In this book Steven Parissien examines the impact, development and significance of the automobile over its turbulent and colourful 130-year history. He tells the story of the auto, and of its creators, from its earliest appearance in the 1880s - as little more than a powered quadricycle - via the early pioneer carmakers, the advances of the interwar era, the 'Golden Age' of the 1950s and the iconic years of the 1960s to the decades of doubt and uncertainty following the oil crisis of 1973, which culminated in the global mergers of the 1990s and the bailouts of the early twenty-first century.
THE TOP 5 SUNDAY TIMES BESTSELLER ONE OF BARACK OBAMA'S BEST BOOKS OF 2019 THE TIMES HISTORY BOOK OF THE YEAR FINALIST FOR THE CUNDILL HISTORY PRIZE 2020 LONGLISTED FOR THE BAILLIE GIFFORD PRIZE FOR NON-FICTION 2019 A FINANCIAL TIMES, OBSERVER, DAILY TELEGRAPH, WALL STREET JOURNAL AND TIMES BOOK OF THE YEAR

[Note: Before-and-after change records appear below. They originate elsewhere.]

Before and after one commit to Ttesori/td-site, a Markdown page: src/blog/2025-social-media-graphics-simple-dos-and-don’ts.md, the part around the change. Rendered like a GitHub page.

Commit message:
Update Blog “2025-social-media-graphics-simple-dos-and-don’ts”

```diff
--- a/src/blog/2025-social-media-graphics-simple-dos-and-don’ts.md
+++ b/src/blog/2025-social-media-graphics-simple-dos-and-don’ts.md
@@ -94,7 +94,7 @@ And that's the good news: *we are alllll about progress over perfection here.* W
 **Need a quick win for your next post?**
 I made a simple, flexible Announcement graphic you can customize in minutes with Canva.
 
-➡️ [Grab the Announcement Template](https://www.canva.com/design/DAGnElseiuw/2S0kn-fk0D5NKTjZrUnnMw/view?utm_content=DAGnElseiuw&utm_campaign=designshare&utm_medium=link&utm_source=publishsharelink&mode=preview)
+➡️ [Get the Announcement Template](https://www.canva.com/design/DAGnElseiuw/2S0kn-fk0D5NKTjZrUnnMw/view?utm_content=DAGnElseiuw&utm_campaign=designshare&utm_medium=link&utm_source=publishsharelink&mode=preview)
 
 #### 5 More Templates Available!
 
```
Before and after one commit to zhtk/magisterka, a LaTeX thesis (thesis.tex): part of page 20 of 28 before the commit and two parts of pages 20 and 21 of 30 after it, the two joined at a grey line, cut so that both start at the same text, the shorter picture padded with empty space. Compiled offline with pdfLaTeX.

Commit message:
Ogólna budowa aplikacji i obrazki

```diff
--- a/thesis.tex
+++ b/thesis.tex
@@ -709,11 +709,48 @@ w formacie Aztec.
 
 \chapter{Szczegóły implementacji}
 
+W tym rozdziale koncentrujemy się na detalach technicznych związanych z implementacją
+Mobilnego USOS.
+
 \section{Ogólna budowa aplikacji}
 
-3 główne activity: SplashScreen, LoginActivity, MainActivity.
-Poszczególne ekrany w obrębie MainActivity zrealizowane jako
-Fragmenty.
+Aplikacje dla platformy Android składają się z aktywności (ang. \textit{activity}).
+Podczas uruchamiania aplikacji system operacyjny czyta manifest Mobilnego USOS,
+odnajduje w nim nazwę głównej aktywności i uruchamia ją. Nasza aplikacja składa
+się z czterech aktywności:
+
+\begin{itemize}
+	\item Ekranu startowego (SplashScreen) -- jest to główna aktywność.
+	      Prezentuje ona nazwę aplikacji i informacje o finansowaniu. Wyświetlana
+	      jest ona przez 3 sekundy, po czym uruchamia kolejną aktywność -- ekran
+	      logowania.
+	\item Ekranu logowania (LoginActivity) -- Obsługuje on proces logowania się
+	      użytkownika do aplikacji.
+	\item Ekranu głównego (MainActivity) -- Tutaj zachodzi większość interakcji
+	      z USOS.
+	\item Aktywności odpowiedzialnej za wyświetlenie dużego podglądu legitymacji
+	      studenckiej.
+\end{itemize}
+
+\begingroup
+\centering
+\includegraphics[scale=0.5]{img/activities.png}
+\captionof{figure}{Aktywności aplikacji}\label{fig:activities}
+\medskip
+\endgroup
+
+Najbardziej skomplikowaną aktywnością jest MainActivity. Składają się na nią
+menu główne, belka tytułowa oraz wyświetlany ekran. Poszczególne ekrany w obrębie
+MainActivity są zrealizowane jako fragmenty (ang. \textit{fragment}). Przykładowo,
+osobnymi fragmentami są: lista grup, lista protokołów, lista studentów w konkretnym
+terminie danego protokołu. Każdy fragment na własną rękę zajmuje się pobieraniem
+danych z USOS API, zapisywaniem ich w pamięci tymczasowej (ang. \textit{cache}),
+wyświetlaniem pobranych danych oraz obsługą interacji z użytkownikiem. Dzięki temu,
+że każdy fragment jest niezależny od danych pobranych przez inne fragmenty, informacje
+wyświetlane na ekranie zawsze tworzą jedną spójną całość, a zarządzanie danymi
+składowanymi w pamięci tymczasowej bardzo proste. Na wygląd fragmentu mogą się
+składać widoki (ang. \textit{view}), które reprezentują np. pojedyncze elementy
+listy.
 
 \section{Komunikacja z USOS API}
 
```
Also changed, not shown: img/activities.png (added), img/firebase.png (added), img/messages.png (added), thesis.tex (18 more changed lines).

Disasters are by their very nature hard to predict. Pandemics, like earthquakes, wildfires, financial crises and wars, are not normally distributed; there is no cycle of history to help us anticipate the next catastrophe. But when disaster strikes, we ought to be better prepared than the Romans were when Vesuvius erupted or medieval Italians when the Black Death struck. We have science on our side, after all. Yet the responses of a number of devloped countries to a new pathogen from China were badly bungled. Why?